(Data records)
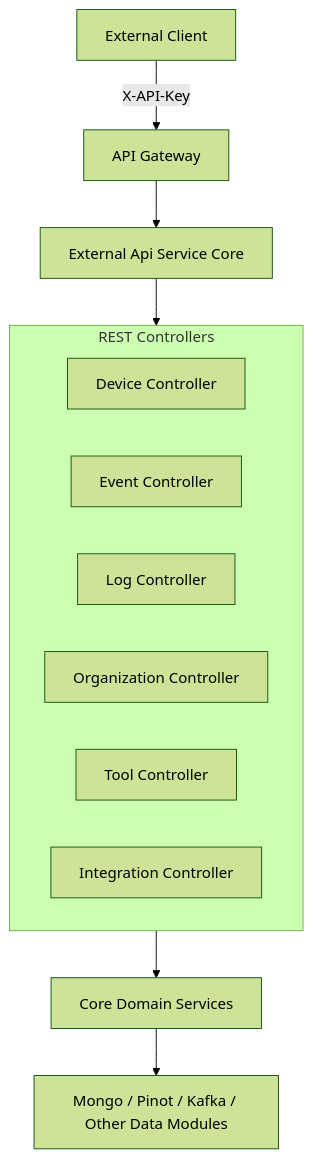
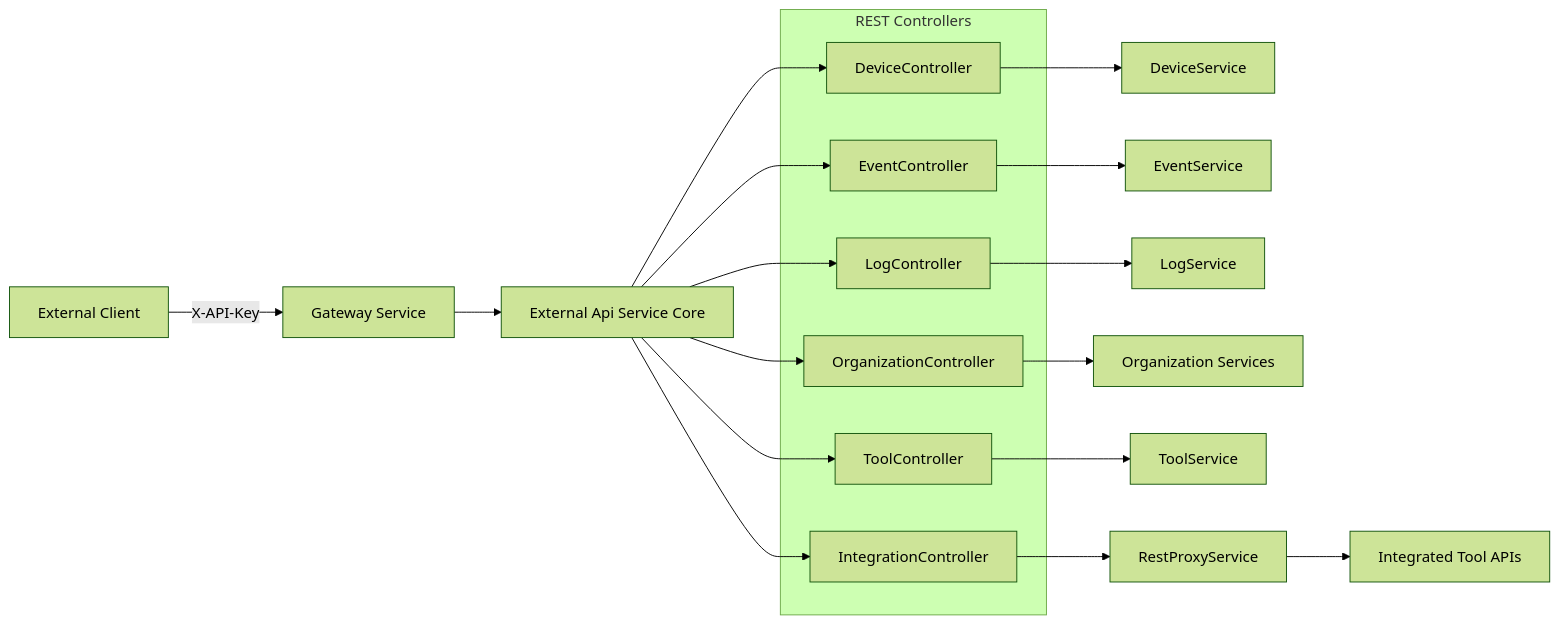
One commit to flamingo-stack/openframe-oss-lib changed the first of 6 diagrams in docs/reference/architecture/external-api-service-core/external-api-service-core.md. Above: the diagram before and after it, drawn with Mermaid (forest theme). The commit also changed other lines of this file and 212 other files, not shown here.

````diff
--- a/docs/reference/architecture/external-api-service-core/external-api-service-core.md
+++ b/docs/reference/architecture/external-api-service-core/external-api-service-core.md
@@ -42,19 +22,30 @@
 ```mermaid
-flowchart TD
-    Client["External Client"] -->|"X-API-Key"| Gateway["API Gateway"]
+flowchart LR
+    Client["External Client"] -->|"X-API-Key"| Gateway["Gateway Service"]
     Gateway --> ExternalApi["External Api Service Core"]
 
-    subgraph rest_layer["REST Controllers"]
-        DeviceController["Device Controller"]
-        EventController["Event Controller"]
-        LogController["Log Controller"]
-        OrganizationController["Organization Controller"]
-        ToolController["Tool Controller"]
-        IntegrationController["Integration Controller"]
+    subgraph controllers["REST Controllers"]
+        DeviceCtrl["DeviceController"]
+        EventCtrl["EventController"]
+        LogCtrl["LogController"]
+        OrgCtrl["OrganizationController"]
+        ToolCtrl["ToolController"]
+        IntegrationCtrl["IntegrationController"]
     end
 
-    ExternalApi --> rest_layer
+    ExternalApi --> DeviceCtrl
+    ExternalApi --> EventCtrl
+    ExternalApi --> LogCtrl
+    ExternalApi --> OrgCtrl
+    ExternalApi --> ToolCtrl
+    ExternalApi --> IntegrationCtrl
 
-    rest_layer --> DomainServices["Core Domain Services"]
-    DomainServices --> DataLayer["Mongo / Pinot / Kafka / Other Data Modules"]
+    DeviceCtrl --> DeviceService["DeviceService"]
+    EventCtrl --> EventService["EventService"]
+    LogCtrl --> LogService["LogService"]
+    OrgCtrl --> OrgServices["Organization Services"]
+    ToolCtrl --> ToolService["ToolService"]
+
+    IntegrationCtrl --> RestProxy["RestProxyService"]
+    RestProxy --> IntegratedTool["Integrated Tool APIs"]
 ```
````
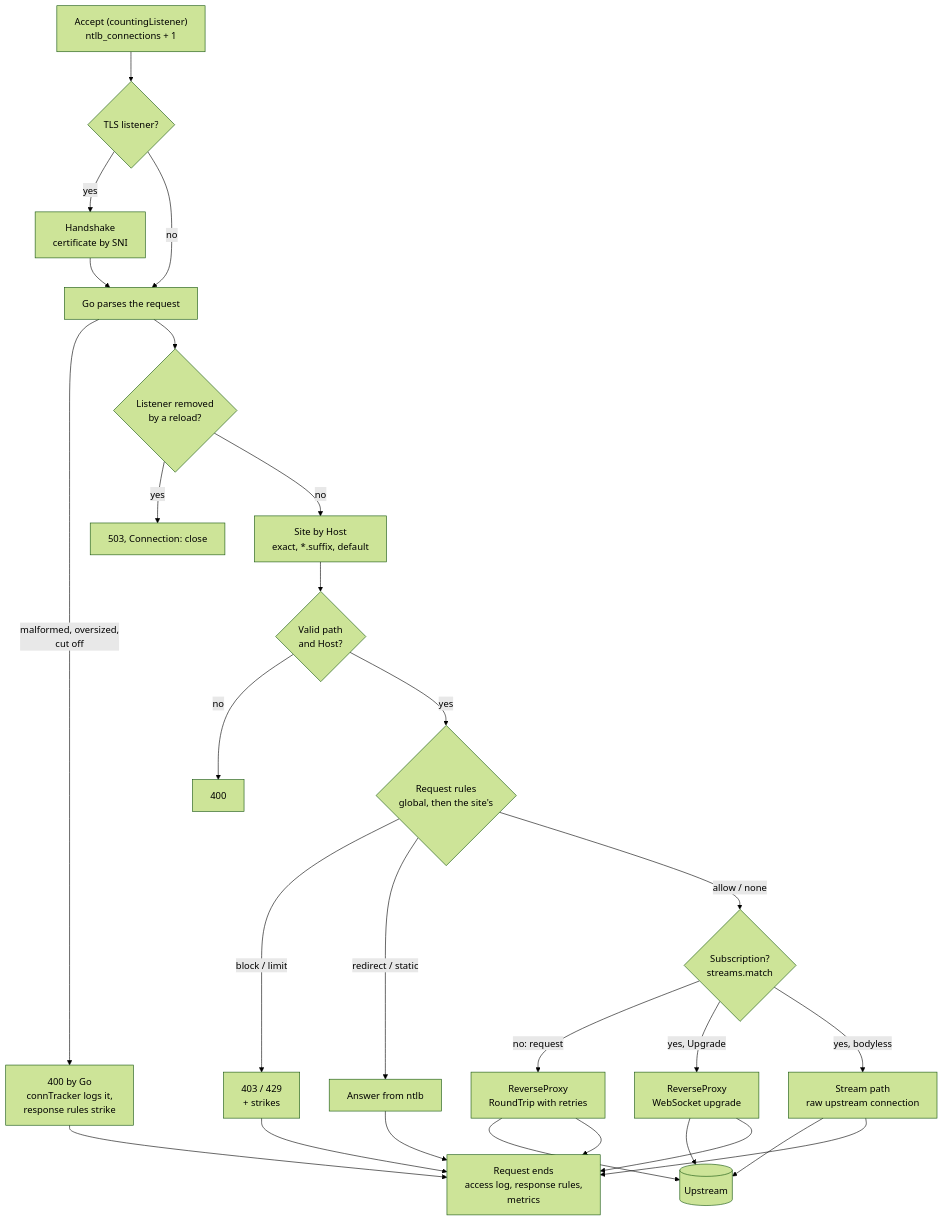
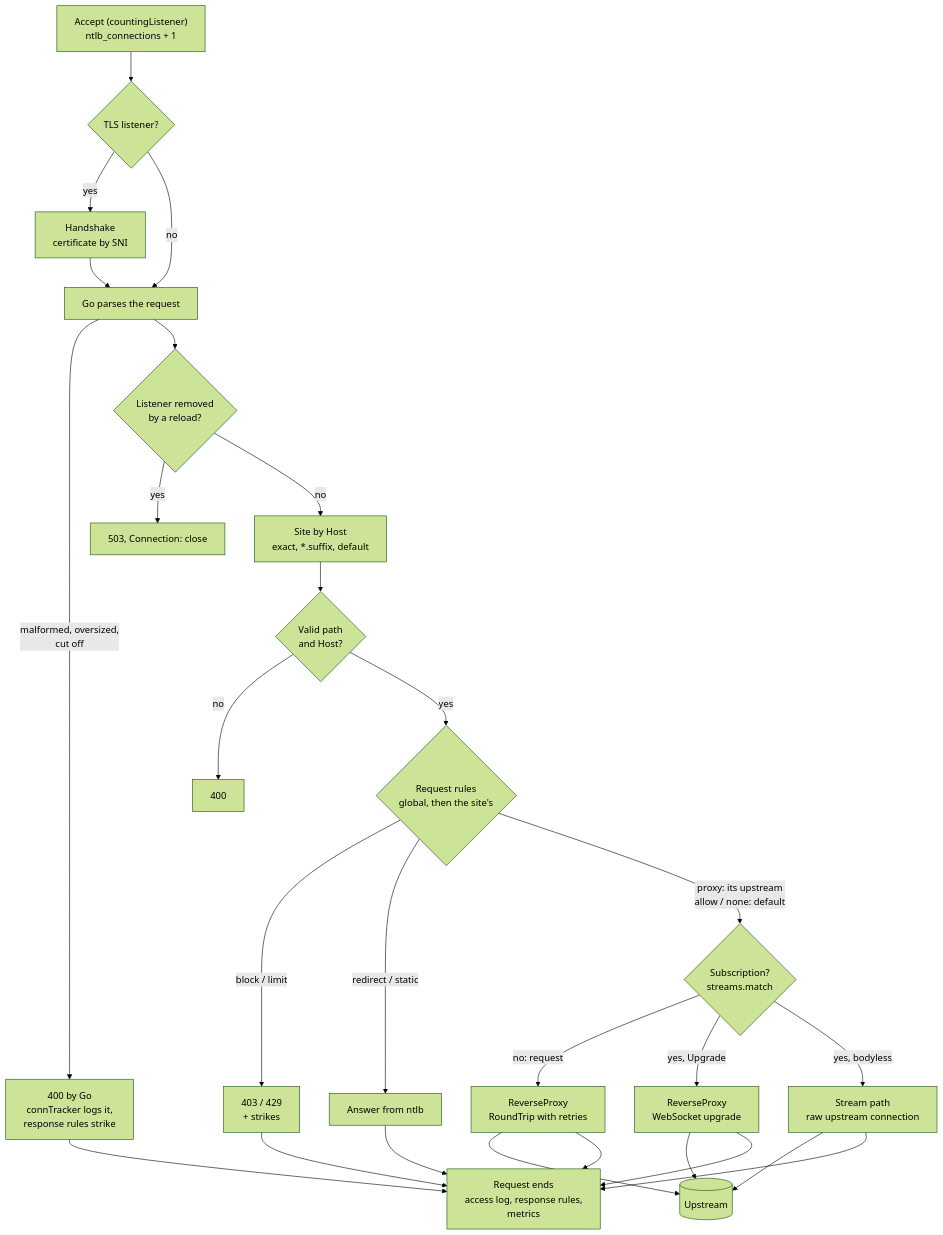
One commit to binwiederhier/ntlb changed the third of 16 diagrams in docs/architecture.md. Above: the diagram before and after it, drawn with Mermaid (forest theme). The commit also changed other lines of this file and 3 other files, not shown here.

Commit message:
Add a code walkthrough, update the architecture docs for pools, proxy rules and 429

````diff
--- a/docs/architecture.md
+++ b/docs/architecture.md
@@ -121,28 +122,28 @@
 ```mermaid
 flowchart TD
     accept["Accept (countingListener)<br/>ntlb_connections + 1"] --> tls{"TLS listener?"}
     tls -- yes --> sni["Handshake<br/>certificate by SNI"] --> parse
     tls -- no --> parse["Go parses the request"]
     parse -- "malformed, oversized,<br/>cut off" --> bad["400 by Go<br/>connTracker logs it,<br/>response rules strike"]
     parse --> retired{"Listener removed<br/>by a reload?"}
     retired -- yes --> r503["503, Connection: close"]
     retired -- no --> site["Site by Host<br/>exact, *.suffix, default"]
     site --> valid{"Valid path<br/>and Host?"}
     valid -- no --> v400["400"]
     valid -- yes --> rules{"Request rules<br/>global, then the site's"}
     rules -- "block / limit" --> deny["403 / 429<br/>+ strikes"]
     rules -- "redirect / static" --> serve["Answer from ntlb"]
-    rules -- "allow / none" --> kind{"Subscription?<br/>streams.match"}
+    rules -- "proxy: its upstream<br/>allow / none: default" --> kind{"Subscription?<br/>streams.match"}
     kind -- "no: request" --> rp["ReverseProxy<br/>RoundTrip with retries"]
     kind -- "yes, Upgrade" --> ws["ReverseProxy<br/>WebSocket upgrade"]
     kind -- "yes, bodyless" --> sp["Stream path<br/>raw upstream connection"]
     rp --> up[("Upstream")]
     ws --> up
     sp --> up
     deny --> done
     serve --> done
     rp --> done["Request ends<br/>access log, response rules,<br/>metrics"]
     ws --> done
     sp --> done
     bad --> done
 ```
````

# Problem to solve
Go line by line through the records above and copy each one containing "kind".

# Response below
-    rules -- "allow / none" --> kind{"Subscription?<br/>streams.match"}
+    rules -- "proxy: its upstream<br/>allow / none: default" --> kind{"Subscription?<br/>streams.match"}
     kind -- "no: request" --> rp["ReverseProxy<br/>RoundTrip with retries"]
     kind -- "yes, Upgrade" --> ws["ReverseProxy<br/>WebSocket upgrade"]
     kind -- "yes, bodyless" --> sp["Stream path<br/>raw upstream connection"]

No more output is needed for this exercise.